Man and Dog
19th May to 9th June 2103
Paintings: Tom Barrett, Robert Organ, Robin Rae
Ceramics: Prue Cooper, Clementina van der Walt
The friendship of three regional artists, and their love for man’s best friend – was the inspiration for an exhibition entitled ‘Man and Dog’, which ran at The Art Room Topsham. Tom Barrett, Robert Organ and Robin Rae created a wonderfully diverse range of paintings around the subject, using their relationship with their own dogs as their focus.
Additionally, the theme of Man and Dog is taken up by two ceramicists from outside the region, who have surreptitiously crept into the exhibition to represent the distaff side. The introduction of ceramic art was a relatively new venture for the Art Room, and in this instance it provides a witty foil to the paintings.
For thousands of years artists have portrayed dogs: as mythological beings, hunting companions, prized possessions, and symbols of fidelity. Think of Van Eyck’s ‘Arnolfini Marriage’ in the National Gallery, with the enthusiastic little terrier in the foreground consolidating the union. In the modern world, we treasure our dogs and the tail wagging devotion they show when they greet us. But most important of all, they seem to bestow upon us a promise of never ending love.
Our first love affair with the animal world was equine. Early Etruscan art does not depict men, but horses are everywhere. They gallop round friezes, decorate vases, are ridden to glory and generally dominate the world of visual art, until the sixteenth century, when our canine friend crept into art.
By the end of the eighteenth century, George Stubbs had revolutionised the painted treatment of animals, Dogs were increasingly shown affectionately, as worthy individuals of great character. Some artists, such as Sir Edwin Landseer, went over the top, and were guilty of almost oppressive sentimentality, showing heroic canines rescuing damsels in distress.
But it is ultimately Queen Victoria who is responsible for us being known as a nation of dog-lovers. She introduced her pets to her subjects, who happily followed suit – and who can separate our current monarch from her corgis? We have been hosts to Crufts, the world’s greatest dog show, since Victoria’s reign.
Each of the artists involved in the exhibition of ‘Man and Dog’ shows a very different approach, with none of them even beginning to teeter into that dangerous area of kitsch that is so familiar in popular cards and calendars. There is a wonderful understanding of ‘dogginess’.
Tom Barratt’s ‘Dog in the Grass’ showers us with droplets of water as he shakes his coat to create a pointillist rainbow of colour to dazzle us. Robert Organ’s’ Truffle Hounds’, tense with specialist skills, help their handler to unearth treasure beneath their feet. The viewer senses the way both man and dog are intent on their collaborative search; they are united in work.

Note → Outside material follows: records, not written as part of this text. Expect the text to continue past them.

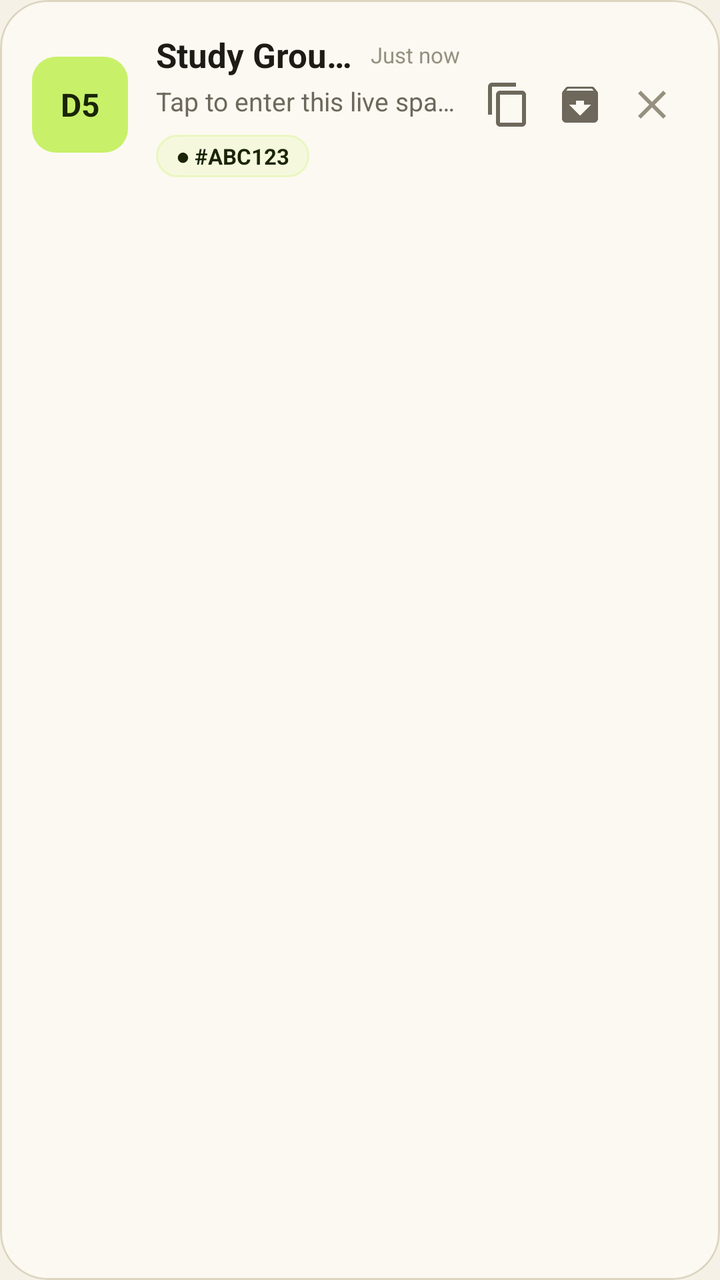
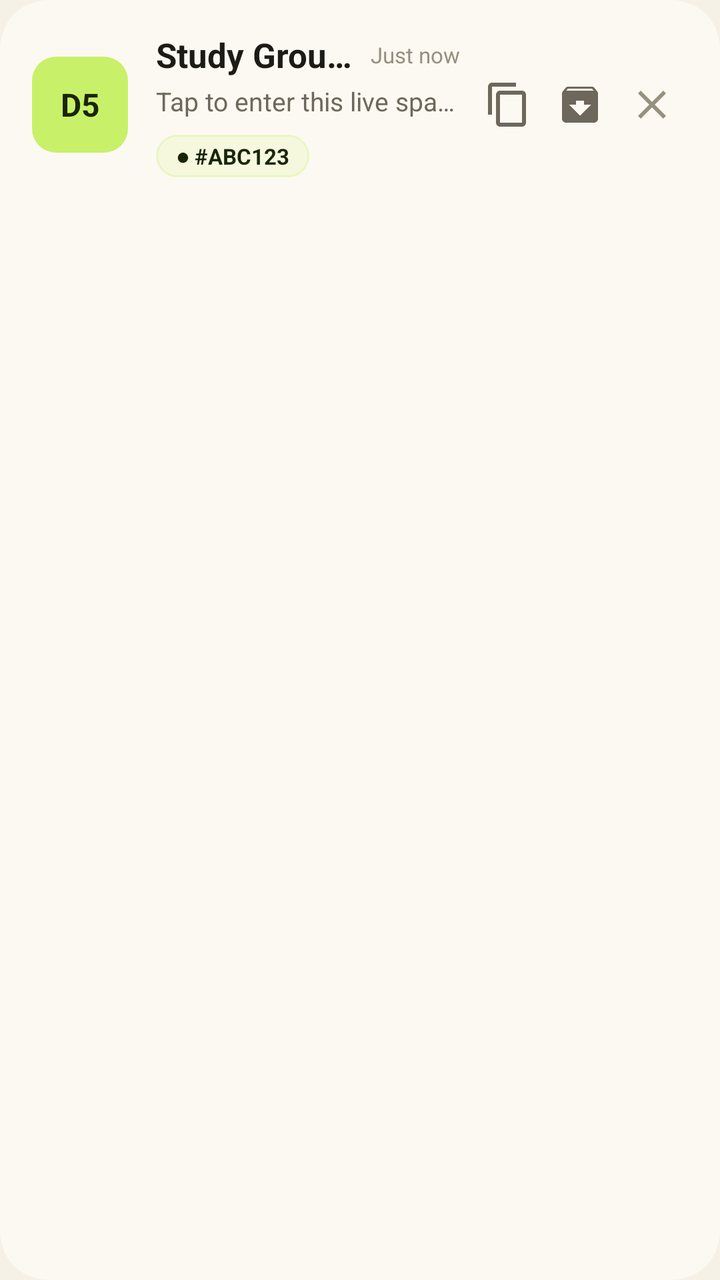

Two renders of the same Android screen: before a commit and after it. Below are the layout's source before the change and the commit's diff.
<!-- AndroidManifest.xml: application theme Theme.RunApp -->
<!-- res/layout/item_recent_room.xml -->
<?xml version="1.0" encoding="utf-8"?>
<com.google.android.material.card.MaterialCardView xmlns:android="http://schemas.android.com/apk/res/android"
    xmlns:app="http://schemas.android.com/apk/res-auto"
    android:id="@+id/cardRecentRoomItem"
    android:layout_width="match_parent"
    android:layout_height="wrap_content"
    android:layout_marginBottom="12dp"
    app:cardCornerRadius="24dp"
    app:cardElevation="0dp"
    app:strokeWidth="1dp"
    app:strokeColor="@color/run_panel_hover"
    app:cardBackgroundColor="@color/run_panel"
    android:clickable="true"
    android:focusable="true">

    <LinearLayout
        android:layout_width="match_parent"
        android:layout_height="wrap_content"
        android:gravity="center_vertical"
        android:orientation="horizontal"
        android:padding="16dp">

        
        <TextView
            android:id="@+id/tvRoomInitialsOrb"
            android:layout_width="48dp"
            android:layout_height="48dp"
            android:background="@drawable/bg_brand_logo"
            android:gravity="center"
            android:text="D5"
            android:textColor="@color/run_accent_ink"
            android:textSize="16sp"
            android:textStyle="bold" />

        <LinearLayout
            android:layout_width="0dp"
            android:layout_height="wrap_content"
            android:layout_marginStart="14dp"
            android:layout_weight="1"
            android:orientation="vertical">

            
            <LinearLayout
                android:layout_width="match_parent"
                android:layout_height="wrap_content"
                android:gravity="center_vertical"
                android:orientation="horizontal">

                <TextView
                    android:id="@+id/tvRecentRoomName"
                    android:layout_width="0dp"
                    android:layout_height="wrap_content"
                    android:layout_weight="1"
                    android:ellipsize="end"
                    android:maxLines="1"
                    android:text="Study Group D5"
                    android:textColor="@color/run_text"
                    android:textSize="17sp"
                    android:textStyle="bold" />

                <TextView
                    android:id="@+id/tvRecentRoomTime"
                    android:layout_width="wrap_content"
                    android:layout_height="wrap_content"
                    android:layout_marginStart="8dp"
                    android:text="Just now"
                    android:textColor="@color/run_subtle"
                    android:textSize="11sp" />
            </LinearLayout>

            
            <TextView
                android:id="@+id/tvRecentRoomPreview"
                android:layout_width="match_parent"
                android:layout_height="wrap_content"
                android:layout_marginTop="3dp"
                android:ellipsize="end"
                android:maxLines="1"
                android:text="Tap to enter this live space"
                android:textColor="@color/run_muted"
                android:textSize="13sp" />

            
            <LinearLayout
                android:layout_width="wrap_content"
                android:layout_height="wrap_content"
                android:layout_marginTop="8dp"
                android:gravity="center_vertical"
                android:orientation="horizontal">

                <TextView
                    android:id="@+id/tvRecentRoomCode"
                    android:layout_width="wrap_content"
                    android:layout_height="wrap_content"
                    android:background="@drawable/bg_pill_accent"
                    android:paddingStart="10dp"
                    android:paddingTop="3dp"
                    android:paddingEnd="10dp"
                    android:paddingBottom="3dp"
                    android:text="● #ABC123"
                    android:textColor="@color/run_accent_ink"
                    android:textSize="11sp"
                    android:textStyle="bold" />

                <TextView
                    android:id="@+id/tvRoomMutedBadge"
                    android:layout_width="wrap_content"
                    android:layout_height="wrap_content"
                    android:layout_marginStart="6dp"
                    android:background="@drawable/bg_pill_neutral"
                    android:paddingStart="8dp"
                    android:paddingTop="3dp"
                    android:paddingEnd="8dp"
                    android:paddingBottom="3dp"
                    android:text="🔕 Muted"
                    android:textColor="@color/run_muted"
                    android:textSize="11sp"
                    android:visibility="gone" />
            </LinearLayout>
        </LinearLayout>

        <LinearLayout
            android:layout_width="wrap_content"
            android:layout_height="wrap_content"
            android:gravity="center_vertical"
            android:orientation="horizontal"
            android:layout_marginStart="6dp">

            <ImageButton
                android:id="@+id/btnCopyRecentCode"
                android:layout_width="36dp"
                android:layout_height="36dp"
                android:background="?attr/selectableItemBackgroundBorderless"
                android:contentDescription="Copy code"
                android:src="@drawable/ic_content_copy"
                app:tint="@color/run_muted" />

            <ImageButton
                android:id="@+id/btnArchiveRecent"
                android:layout_width="36dp"
                android:layout_height="36dp"
                android:background="?attr/selectableItemBackgroundBorderless"
                android:contentDescription="Archive room"
                android:src="@drawable/ic_archive"
                app:tint="@color/run_muted" />

            <ImageButton
                android:id="@+id/btnDeleteRecent"
                android:layout_width="36dp"
                android:layout_height="36dp"
                android:background="?attr/selectableItemBackgroundBorderless"
                android:contentDescription="Remove room"
                android:src="@drawable/ic_close"
                app:tint="@color/run_subtle" />
        </LinearLayout>
    </LinearLayout>
</com.google.android.material.card.MaterialCardView>
<!-- resources referenced by this layout -->
<resources>
  <color name="run_accent_ink">#1A2407</color>
  <color name="run_muted">#6D685B</color>
  <color name="run_panel">#FCF9F2</color>
  <color name="run_panel_hover">#DDD5C1</color>
  <color name="run_subtle">#969080</color>
  <color name="run_text">#1D1B16</color>
  <!-- drawable bg_brand_logo (drawable) -->
  <?xml version="1.0" encoding="utf-8"?>
  <shape xmlns:android="http://schemas.android.com/apk/res/android"
      android:shape="rectangle">
      <solid android:color="#c8f169" />
      <corners android:radius="12dp" />
  </shape>
  <!-- drawable bg_pill_accent (drawable) -->
  <?xml version="1.0" encoding="utf-8"?>
  <shape xmlns:android="http://schemas.android.com/apk/res/android"
      android:shape="rectangle">
      <solid android:color="#26c8f169" />
      <stroke android:width="1dp" android:color="#4dc8f169" />
      <corners android:radius="100dp" />
  </shape>
  <!-- drawable bg_pill_neutral (drawable) -->
  <?xml version="1.0" encoding="utf-8"?>
  <shape xmlns:android="http://schemas.android.com/apk/res/android"
      android:shape="rectangle">
      <solid android:color="#1b1d26" />
      <stroke android:width="1dp" android:color="#2c303f" />
      <corners android:radius="100dp" />
  </shape>
  <!-- drawable ic_archive (drawable) -->
  <vector xmlns:android="http://schemas.android.com/apk/res/android"
      android:width="24dp"
      android:height="24dp"
      android:viewportWidth="24"
      android:viewportHeight="24">
      <path
          android:fillColor="#FFFFFF"
          android:pathData="M20.54,5.23l-1.39,-1.68C18.88,3.21 18.47,3 18,3H6c-0.47,0 -0.88,0.21 -1.16,0.55L3.46,5.23C3.17,5.57 3,6.02 3,6.5V19c0,1.1 0.9,2 2,2h14c1.1,0 2,-0.9 2,-2V6.5c0,-0.48 -0.17,-0.93 -0.46,-1.27zM12,17.5L6.5,12H10v-2h4v2h3.5L12,17.5zM5.12,5l0.81,-1h12l0.94,1H5.12z"/>
  </vector>
  <!-- drawable ic_close (drawable) -->
  <vector xmlns:android="http://schemas.android.com/apk/res/android"
      android:width="24dp"
      android:height="24dp"
      android:viewportWidth="24"
      android:viewportHeight="24">
      <path
          android:fillColor="#FFFFFFFF"
          android:pathData="M19,6.41L17.59,5 12,10.59 6.41,5 5,6.41 10.59,12 5,17.59 6.41,19 12,13.41 17.59,19 19,17.59 13.41,12z"/>
  </vector>
  <!-- drawable ic_content_copy (drawable) -->
  <vector xmlns:android="http://schemas.android.com/apk/res/android"
      android:width="24dp"
      android:height="24dp"
      android:viewportWidth="24"
      android:viewportHeight="24">
      <path
          android:fillColor="#FFFFFFFF"
          android:pathData="M16,1H4c-1.1,0 -2,0.9 -2,2v14h2V3h12V1zm3,4H8c-1.1,0 -2,0.9 -2,2v14c0,1.1 0.9,2 2,2h11c1.1,0 2,-0.9 2,-2V7c0,-1.1 -0.9,-2 -2,-2zm0,16H8V7h11v14z"/>
  </vector>
  <style name="Theme.RunApp" parent="Theme.Material3.DayNight.NoActionBar">
          <item name="colorPrimary">@color/run_accent</item>
          <item name="colorOnPrimary">@color/run_accent_ink</item>
          <item name="colorSecondary">@color/run_purple</item>
          <item name="android:statusBarColor">@color/run_bg</item>
          <item name="android:navigationBarColor">@color/run_bg</item>
          <item name="android:windowBackground">@color/run_bg</item>
          <item name="colorSurface">@color/run_panel</item>
          <item name="colorOnSurface">@color/run_text</item>
          <item name="colorSurfaceVariant">@color/run_panel_soft</item>
          <item name="colorOnSurfaceVariant">@color/run_muted</item>
      </style>
  <color name="run_accent">#B5E53E</color>
  <color name="run_purple">#6857D6</color>
  <color name="run_bg">#F5F1E6</color>
  <color name="run_panel_soft">#EAE4D3</color>
</resources>

<!-- the commit's change to res/layout/item_recent_room.xml (unified diff, before → after) -->
@@ -7,7 +7,7 @@
     android:layout_marginBottom="12dp"
     app:cardCornerRadius="24dp"
     app:cardElevation="0dp"
-    app:strokeWidth="1dp"
+    app:strokeWidth="0dp"
     app:strokeColor="@color/run_panel_hover"
     app:cardBackgroundColor="@color/run_panel"
     android:clickable="true"
@@ -92,6 +92,9 @@
                     android:id="@+id/tvRecentRoomCode"
                     android:layout_width="wrap_content"
                     android:layout_height="wrap_content"
+                    android:ellipsize="end"
+                    android:maxLines="1"
+                    android:singleLine="true"
                     android:background="@drawable/bg_pill_accent"
                     android:paddingStart="10dp"
                     android:paddingTop="3dp"
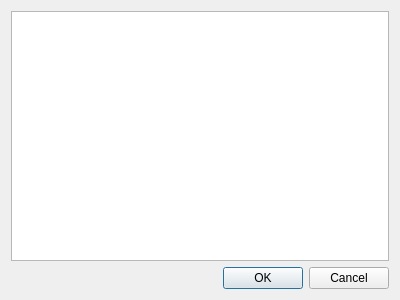
First picture: the form in filedialog.ui, repository lzh9102/qtypist, before the edit.
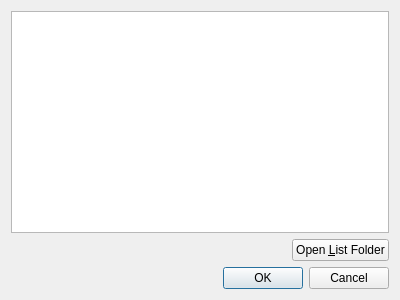
Second picture: the form after the edit. Icons and pictures are not drawn.

Commit message: FileDialog: add open list folder button.

Diff of the .ui file:
```diff
--- a/filedialog.ui
+++ b/filedialog.ui
@@ -17,6 +17,34 @@
    <item>
     <widget class="QListWidget" name="listFiles"/>
    </item>
+   <item>
+    <layout class="QHBoxLayout" name="horizontalLayout">
+     <item>
+      <spacer name="horizontalSpacer">
+       <property name="orientation">
+        <enum>Qt::Horizontal</enum>
+       </property>
+       <property name="sizeHint" stdset="0">
+        <size>
+         <width>40</width>
+         <height>20</height>
+        </size>
+       </property>
+      </spacer>
+     </item>
+     <item>
+      <widget class="QPushButton" name="btnOpenListDir">
+       <property name="text">
+        <string>Open &amp;List Folder</string>
+       </property>
+       <property name="icon">
+        <iconset resource="resource.qrc">
+         <normaloff>:/icon/images/open-folder.png</normaloff>:/icon/images/open-folder.png</iconset>
+       </property>
+      </widget>
+     </item>
+    </layout>
+   </item>
    <item>
     <widget class="QDialogButtonBox" name="buttonBox">
      <property name="orientation">
```
Left out of the diff: 4 changed lines with no effect on the pictures. The commit also changes 4 other files.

Robin Rae’s images are poignant commentaries on the mutual love between man and dog. His ‘Dog in a Drawer’ is painted with the high seriousness of an old master, as the dog contemplates a jug on a table from the safe haven of a drawer.
Meanwhile, Clementina van der Walt’s narrative dish, shows a strange figure jauntily being led by a black and grey dog, through a landscape of exotic creatures, who seem about to hop on and off the dish. Prue Cooper with beautiful clarity and humour draws a modern Discobolus, about to throw a stick for his dog.
An exhibition such as this, with such tenderness and humour, would not have been possible in Victoria’s day. There was not a single show dog in sight.
– Maggie Giraud 2013